Instructions for the task. Go through the data below and copy each line where the word "README" occurs.

Change listing data
------------------------------------------------------------

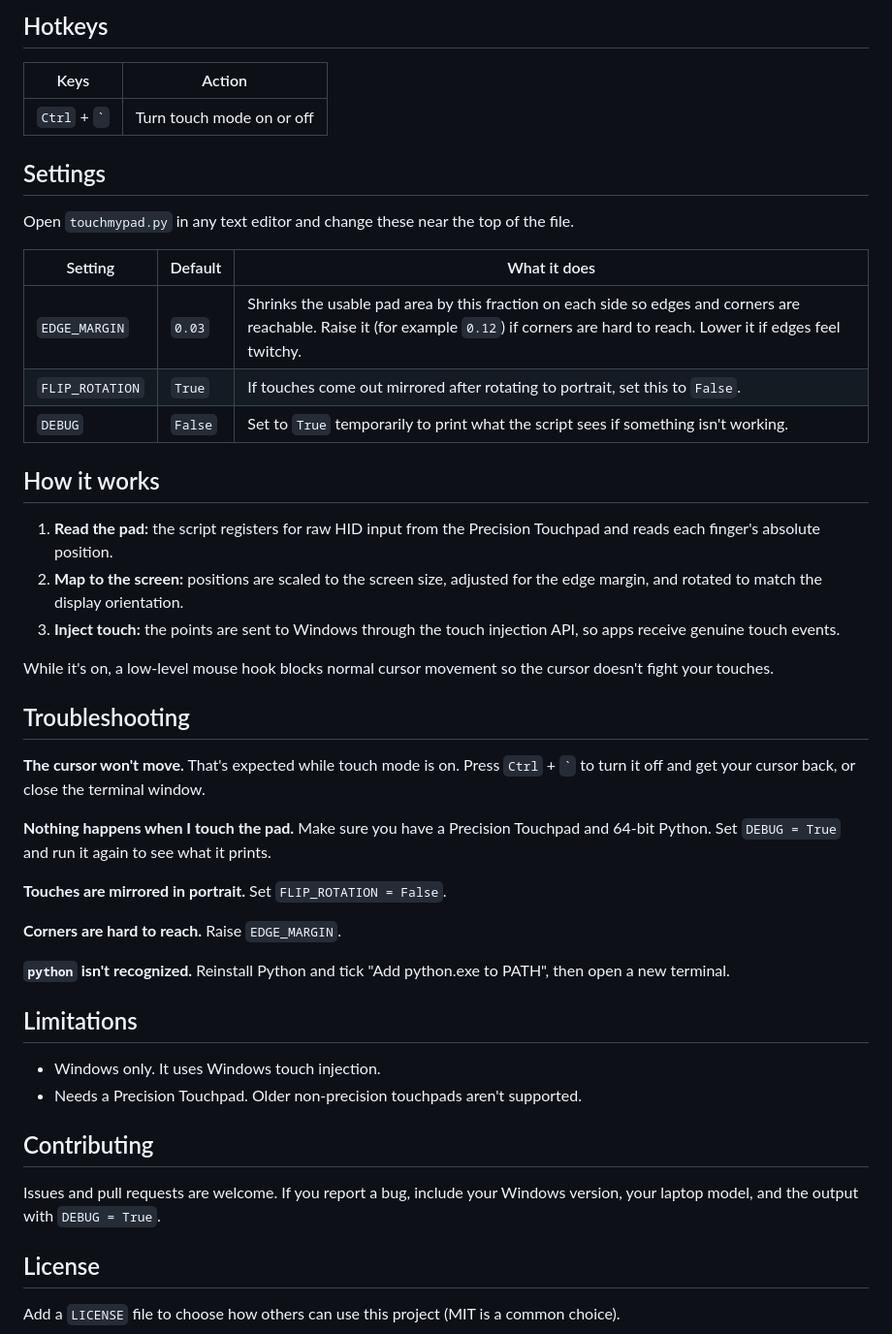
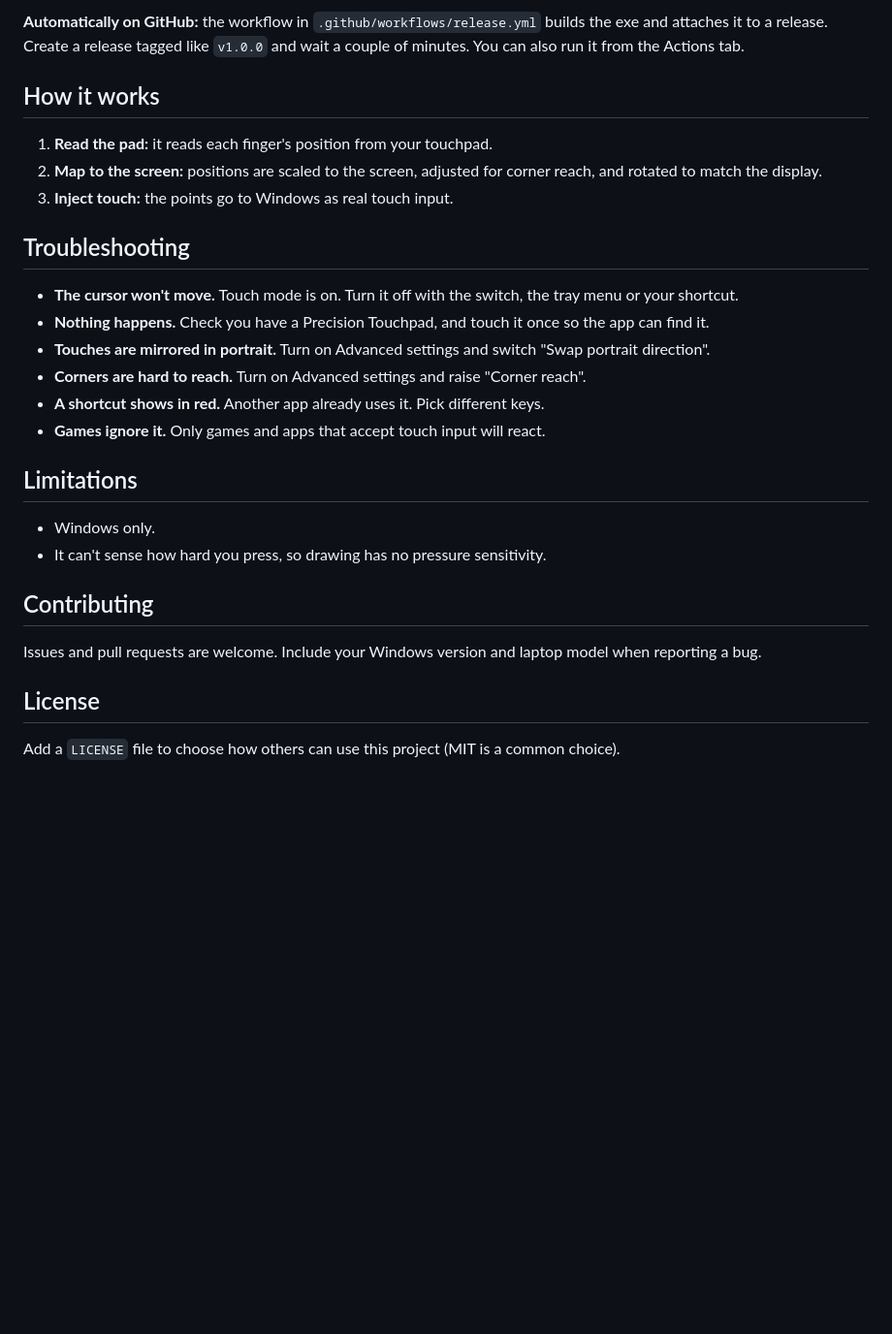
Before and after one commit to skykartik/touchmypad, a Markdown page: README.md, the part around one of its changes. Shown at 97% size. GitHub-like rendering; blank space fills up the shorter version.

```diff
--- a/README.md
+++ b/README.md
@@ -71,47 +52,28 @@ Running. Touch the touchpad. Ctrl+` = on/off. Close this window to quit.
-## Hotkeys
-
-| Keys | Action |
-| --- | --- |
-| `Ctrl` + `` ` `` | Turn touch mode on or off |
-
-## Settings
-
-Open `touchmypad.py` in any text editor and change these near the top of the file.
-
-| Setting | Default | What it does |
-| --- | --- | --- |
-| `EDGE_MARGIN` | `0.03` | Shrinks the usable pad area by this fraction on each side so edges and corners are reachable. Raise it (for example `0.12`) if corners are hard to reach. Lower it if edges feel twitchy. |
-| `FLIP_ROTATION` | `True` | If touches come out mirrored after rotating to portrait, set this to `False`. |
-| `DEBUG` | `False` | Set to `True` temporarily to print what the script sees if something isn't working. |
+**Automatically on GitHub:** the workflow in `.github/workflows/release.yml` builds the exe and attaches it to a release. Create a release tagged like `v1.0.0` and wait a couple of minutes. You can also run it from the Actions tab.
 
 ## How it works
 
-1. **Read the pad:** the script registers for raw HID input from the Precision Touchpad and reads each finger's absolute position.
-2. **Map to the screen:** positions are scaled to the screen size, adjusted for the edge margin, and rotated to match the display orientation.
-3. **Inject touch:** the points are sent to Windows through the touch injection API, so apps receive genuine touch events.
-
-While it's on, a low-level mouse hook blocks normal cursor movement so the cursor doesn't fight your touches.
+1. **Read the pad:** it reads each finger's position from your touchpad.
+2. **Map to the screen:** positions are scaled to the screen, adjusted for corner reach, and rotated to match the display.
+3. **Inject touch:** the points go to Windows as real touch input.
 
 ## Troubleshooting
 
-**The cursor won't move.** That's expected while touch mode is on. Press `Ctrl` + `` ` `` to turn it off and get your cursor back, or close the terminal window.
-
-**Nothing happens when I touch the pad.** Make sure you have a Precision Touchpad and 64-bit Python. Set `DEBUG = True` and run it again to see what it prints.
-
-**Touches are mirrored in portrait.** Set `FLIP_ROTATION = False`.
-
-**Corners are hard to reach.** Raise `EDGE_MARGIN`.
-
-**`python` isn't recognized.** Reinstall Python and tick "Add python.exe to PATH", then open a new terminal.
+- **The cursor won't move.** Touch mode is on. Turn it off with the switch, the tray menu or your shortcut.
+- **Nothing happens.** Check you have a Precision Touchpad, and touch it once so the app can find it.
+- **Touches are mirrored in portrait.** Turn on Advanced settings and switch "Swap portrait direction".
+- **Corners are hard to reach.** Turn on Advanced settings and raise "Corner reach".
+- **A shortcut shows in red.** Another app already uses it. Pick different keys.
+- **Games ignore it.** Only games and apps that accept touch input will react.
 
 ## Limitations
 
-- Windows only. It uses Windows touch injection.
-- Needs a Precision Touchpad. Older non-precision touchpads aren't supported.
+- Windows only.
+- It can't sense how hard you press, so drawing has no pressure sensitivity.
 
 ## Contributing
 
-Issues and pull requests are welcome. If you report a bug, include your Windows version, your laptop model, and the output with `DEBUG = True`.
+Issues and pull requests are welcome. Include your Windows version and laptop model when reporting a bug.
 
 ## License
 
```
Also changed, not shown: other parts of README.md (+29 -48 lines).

------------------------------------------------------------

Expected answer.
Before and after one commit to skykartik/touchmypad, a Markdown page: README.md, the part around one of its changes. Shown at 97% size. GitHub-like rendering; blank space fills up the shorter version.
--- a/README.md
+++ b/README.md
Also changed, not shown: other parts of README.md (+29 -48 lines).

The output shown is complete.